*Was featured on 96.9 Rejoice FM with host Mark Hogue on March 17, 2018 at 9:30 am. http://rejoice969.com/
Most people think that marketing is what gets your business off the ground. Mastering the art of social media and other forms of marketing is imperative, but it's not the first step to building your brand. As a marketer and small business owner, these tools worked for me to assist me in getting started. Hopefully they can work for you too.
1. Draft a business plan with a budget as your guide.
Knowing the in-and-outs of your plan is vital to explaining how your services assist your clients and customers. Research your target market and determine what your primary startup costs will be. Keep it real. If you can't effortlessly explain who you are and what you do, you can't even begin to create ad campaigns or obtain funding if your initial language doesn't add up.
2. Know your competitive climate.
Watching your competition closely is much more important that you think. I'm not saying stalk or envy them, but keep a watchful eye on how they reach the masses. Patronize their shops to see how they deliver their services, how their customer service matches up and how you can improve your own craft. Keep an open mind and attend events in your city and state to stay abreast of the trends in your industry. Just keep an open mind. I suggest completing a SWOT Analysis (Strengths, Weakness, Opportunities, Threats) for yourself every 6 months to improve your approach.
3. Set short and long term goals and hold yourself accountable.
Creating short and long term goals are the LIFEBLOOD of your growth. Without them, most people become complacent especially if business is going well with little effort after social and word of mouth have grown their company. Think outside the box to bring a consistent flow of customers and referrals your way by setting goals. Example for a short term goal:My goal for March is to bring in 25 new clients from daily Instagram posts. Long term goal: My goal is to obtain a $15,000 loan for a new building by December 2018 once I reach $ 40,000 in sales.
4. Create your ideal online presence.

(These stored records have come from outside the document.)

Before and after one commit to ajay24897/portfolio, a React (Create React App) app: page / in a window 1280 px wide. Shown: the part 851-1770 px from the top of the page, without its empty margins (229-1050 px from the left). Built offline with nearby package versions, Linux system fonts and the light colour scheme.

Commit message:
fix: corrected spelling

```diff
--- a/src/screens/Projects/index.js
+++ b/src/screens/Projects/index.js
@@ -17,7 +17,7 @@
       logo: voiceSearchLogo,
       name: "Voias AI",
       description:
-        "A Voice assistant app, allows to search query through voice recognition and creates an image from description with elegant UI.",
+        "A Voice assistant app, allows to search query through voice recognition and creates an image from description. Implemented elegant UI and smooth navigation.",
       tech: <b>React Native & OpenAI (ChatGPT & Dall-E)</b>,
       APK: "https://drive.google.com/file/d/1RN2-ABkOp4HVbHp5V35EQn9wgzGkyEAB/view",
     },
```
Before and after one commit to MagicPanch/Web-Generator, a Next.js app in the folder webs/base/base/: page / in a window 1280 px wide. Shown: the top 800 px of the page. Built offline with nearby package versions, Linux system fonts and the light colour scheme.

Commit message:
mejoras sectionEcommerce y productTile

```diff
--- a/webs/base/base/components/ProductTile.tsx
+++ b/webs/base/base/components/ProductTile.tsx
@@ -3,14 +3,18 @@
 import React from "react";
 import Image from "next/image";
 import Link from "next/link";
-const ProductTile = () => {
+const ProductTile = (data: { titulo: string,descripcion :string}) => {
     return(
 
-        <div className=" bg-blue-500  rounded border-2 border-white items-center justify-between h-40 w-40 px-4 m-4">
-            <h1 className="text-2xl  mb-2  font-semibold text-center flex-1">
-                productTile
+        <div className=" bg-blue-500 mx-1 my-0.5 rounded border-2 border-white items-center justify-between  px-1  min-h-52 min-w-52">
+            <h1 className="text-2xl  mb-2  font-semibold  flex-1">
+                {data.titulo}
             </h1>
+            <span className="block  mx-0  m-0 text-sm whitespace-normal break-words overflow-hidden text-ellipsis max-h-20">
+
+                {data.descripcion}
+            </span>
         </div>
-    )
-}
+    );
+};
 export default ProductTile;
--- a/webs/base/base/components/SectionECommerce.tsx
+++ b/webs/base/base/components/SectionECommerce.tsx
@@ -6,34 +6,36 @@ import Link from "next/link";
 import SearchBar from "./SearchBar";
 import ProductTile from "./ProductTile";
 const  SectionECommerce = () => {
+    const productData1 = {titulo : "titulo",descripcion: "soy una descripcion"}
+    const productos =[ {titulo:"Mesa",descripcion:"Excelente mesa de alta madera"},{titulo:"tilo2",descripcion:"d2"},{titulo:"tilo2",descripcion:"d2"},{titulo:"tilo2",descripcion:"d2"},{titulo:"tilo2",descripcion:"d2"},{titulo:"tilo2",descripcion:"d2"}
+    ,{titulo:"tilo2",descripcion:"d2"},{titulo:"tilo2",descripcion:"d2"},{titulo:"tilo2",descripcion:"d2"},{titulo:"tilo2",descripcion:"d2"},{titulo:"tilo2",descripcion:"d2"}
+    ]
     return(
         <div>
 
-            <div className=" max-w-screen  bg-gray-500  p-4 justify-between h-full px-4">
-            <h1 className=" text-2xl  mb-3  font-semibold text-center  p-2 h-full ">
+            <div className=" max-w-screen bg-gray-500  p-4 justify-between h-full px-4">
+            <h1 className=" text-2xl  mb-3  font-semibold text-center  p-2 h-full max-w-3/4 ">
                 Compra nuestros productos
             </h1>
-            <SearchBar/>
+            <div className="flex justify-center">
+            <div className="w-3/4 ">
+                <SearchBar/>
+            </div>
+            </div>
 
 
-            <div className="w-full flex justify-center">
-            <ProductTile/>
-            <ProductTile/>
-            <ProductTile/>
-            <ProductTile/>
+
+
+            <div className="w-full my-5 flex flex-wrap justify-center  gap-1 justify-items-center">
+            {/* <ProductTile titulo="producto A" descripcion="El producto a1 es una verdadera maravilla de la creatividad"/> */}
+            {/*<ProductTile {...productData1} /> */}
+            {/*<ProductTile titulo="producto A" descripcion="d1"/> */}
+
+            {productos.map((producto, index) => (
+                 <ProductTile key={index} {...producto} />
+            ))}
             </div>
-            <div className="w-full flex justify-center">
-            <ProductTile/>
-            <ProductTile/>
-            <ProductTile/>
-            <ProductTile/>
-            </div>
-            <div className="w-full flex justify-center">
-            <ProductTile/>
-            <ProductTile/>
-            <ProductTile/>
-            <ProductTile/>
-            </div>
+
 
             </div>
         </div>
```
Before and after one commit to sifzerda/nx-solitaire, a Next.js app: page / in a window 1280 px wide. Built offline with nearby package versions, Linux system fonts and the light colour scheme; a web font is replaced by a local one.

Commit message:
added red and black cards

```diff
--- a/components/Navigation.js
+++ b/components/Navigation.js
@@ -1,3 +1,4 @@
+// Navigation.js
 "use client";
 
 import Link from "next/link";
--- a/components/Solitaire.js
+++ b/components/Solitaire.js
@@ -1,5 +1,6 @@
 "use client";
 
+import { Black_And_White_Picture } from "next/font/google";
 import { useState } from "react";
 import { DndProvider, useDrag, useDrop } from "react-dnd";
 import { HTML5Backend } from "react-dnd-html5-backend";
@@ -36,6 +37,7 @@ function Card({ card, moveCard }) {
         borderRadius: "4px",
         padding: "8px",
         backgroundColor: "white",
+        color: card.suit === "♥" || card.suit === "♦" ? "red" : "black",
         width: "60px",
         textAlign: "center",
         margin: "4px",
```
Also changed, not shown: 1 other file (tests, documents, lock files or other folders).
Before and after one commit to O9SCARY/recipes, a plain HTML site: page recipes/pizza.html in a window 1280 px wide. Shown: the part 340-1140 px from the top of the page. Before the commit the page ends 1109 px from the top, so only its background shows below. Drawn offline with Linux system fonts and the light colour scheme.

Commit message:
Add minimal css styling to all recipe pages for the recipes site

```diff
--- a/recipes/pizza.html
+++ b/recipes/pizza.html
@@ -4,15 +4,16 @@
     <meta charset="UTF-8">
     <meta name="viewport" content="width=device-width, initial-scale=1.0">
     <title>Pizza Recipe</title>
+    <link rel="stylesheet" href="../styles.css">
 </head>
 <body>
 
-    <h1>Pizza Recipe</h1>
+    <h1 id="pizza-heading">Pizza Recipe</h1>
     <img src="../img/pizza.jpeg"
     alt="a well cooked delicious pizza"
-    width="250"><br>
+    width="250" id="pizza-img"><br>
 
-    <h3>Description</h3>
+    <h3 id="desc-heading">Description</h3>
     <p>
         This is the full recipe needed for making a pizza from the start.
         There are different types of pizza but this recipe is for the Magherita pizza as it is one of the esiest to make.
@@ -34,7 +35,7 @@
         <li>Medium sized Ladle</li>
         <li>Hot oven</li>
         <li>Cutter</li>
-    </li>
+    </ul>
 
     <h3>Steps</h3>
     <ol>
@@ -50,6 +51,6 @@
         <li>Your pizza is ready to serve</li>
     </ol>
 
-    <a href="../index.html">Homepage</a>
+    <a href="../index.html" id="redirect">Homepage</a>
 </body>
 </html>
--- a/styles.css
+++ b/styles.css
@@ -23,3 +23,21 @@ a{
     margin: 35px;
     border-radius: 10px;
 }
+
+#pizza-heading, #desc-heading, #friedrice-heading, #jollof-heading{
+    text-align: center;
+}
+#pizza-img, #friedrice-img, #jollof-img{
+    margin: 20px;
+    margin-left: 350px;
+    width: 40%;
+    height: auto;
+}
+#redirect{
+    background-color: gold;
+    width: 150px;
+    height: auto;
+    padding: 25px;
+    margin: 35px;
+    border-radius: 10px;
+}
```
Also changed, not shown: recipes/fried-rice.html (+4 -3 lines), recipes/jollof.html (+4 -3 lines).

Not all websites are created equal, and not everyone needs a website. Knowing what you offer helps you address your specific marketing needs; whether it's a full website with an online store and merchant services, or a blog, vlog, Instagram page and email address, or a Cash app. Your business expansion or lack thereof will help you determine if acquiring help is needed. Remember to study the top industry trends to bring more traffic to your product or services so that you can obtain more inbound clients with hashtags, hyperlinks, and Twitter feeds with less effort. Work smart.
Have more questions? Need advice, media coaching or marketing guidance? Let's chat at email@example.com.